* [Instructions for the task]: Every entry is to be returned verbatim.

* [Data section]:
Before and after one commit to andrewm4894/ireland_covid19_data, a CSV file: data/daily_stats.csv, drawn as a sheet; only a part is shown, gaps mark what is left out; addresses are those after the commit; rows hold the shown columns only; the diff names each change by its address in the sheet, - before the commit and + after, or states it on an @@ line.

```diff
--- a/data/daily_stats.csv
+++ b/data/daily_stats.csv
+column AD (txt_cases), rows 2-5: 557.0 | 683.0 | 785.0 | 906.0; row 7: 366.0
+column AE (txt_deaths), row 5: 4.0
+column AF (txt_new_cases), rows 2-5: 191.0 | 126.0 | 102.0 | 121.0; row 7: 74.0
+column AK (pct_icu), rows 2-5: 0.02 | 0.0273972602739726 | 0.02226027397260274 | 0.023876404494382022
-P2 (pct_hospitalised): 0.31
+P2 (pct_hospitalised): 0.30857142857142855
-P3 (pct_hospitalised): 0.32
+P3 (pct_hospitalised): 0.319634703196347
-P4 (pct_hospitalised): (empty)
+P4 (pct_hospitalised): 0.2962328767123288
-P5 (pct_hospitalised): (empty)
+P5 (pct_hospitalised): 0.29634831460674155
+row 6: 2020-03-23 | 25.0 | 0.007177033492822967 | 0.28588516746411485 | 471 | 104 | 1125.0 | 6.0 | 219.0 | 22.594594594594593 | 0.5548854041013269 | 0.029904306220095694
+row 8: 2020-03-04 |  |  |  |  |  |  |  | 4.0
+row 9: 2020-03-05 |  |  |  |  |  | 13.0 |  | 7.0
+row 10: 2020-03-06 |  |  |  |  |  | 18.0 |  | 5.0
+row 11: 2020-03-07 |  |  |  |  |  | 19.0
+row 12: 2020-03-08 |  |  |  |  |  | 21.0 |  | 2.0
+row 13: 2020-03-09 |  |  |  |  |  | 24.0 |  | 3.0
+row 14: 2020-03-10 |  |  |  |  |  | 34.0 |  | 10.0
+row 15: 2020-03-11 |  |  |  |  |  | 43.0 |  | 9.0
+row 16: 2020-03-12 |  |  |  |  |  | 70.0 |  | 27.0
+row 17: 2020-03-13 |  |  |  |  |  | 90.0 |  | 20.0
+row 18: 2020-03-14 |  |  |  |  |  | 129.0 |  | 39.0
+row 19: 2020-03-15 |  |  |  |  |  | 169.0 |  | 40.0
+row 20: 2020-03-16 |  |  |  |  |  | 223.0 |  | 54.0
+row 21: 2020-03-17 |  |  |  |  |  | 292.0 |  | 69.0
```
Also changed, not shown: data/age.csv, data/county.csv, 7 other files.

* [Your response]:
Before and after one commit to andrewm4894/ireland_covid19_data, a CSV file: data/daily_stats.csv, drawn as a sheet; only a part is shown, gaps mark what is left out; addresses are those after the commit; rows hold the shown columns only; the diff names each change by its address in the sheet, - before the commit and + after, or states it on an @@ line.

```diff
--- a/data/daily_stats.csv
+++ b/data/daily_stats.csv
+column AD (txt_cases), rows 2-5: 557.0 | 683.0 | 785.0 | 906.0; row 7: 366.0
+column AE (txt_deaths), row 5: 4.0
+column AF (txt_new_cases), rows 2-5: 191.0 | 126.0 | 102.0 | 121.0; row 7: 74.0
+column AK (pct_icu), rows 2-5: 0.02 | 0.0273972602739726 | 0.02226027397260274 | 0.023876404494382022
-P2 (pct_hospitalised): 0.31
+P2 (pct_hospitalised): 0.30857142857142855
-P3 (pct_hospitalised): 0.32
+P3 (pct_hospitalised): 0.319634703196347
-P4 (pct_hospitalised): (empty)
+P4 (pct_hospitalised): 0.2962328767123288
-P5 (pct_hospitalised): (empty)
+P5 (pct_hospitalised): 0.29634831460674155
+row 6: 2020-03-23 | 25.0 | 0.007177033492822967 | 0.28588516746411485 | 471 | 104 | 1125.0 | 6.0 | 219.0 | 22.594594594594593 | 0.5548854041013269 | 0.029904306220095694
+row 8: 2020-03-04 |  |  |  |  |  |  |  | 4.0
+row 9: 2020-03-05 |  |  |  |  |  | 13.0 |  | 7.0
+row 10: 2020-03-06 |  |  |  |  |  | 18.0 |  | 5.0
+row 11: 2020-03-07 |  |  |  |  |  | 19.0
+row 12: 2020-03-08 |  |  |  |  |  | 21.0 |  | 2.0
+row 13: 2020-03-09 |  |  |  |  |  | 24.0 |  | 3.0
+row 14: 2020-03-10 |  |  |  |  |  | 34.0 |  | 10.0
+row 15: 2020-03-11 |  |  |  |  |  | 43.0 |  | 9.0
+row 16: 2020-03-12 |  |  |  |  |  | 70.0 |  | 27.0
+row 17: 2020-03-13 |  |  |  |  |  | 90.0 |  | 20.0
+row 18: 2020-03-14 |  |  |  |  |  | 129.0 |  | 39.0
+row 19: 2020-03-15 |  |  |  |  |  | 169.0 |  | 40.0
+row 20: 2020-03-16 |  |  |  |  |  | 223.0 |  | 54.0
+row 21: 2020-03-17 |  |  |  |  |  | 292.0 |  | 69.0
```
Also changed, not shown: data/age.csv, data/county.csv, 7 other files.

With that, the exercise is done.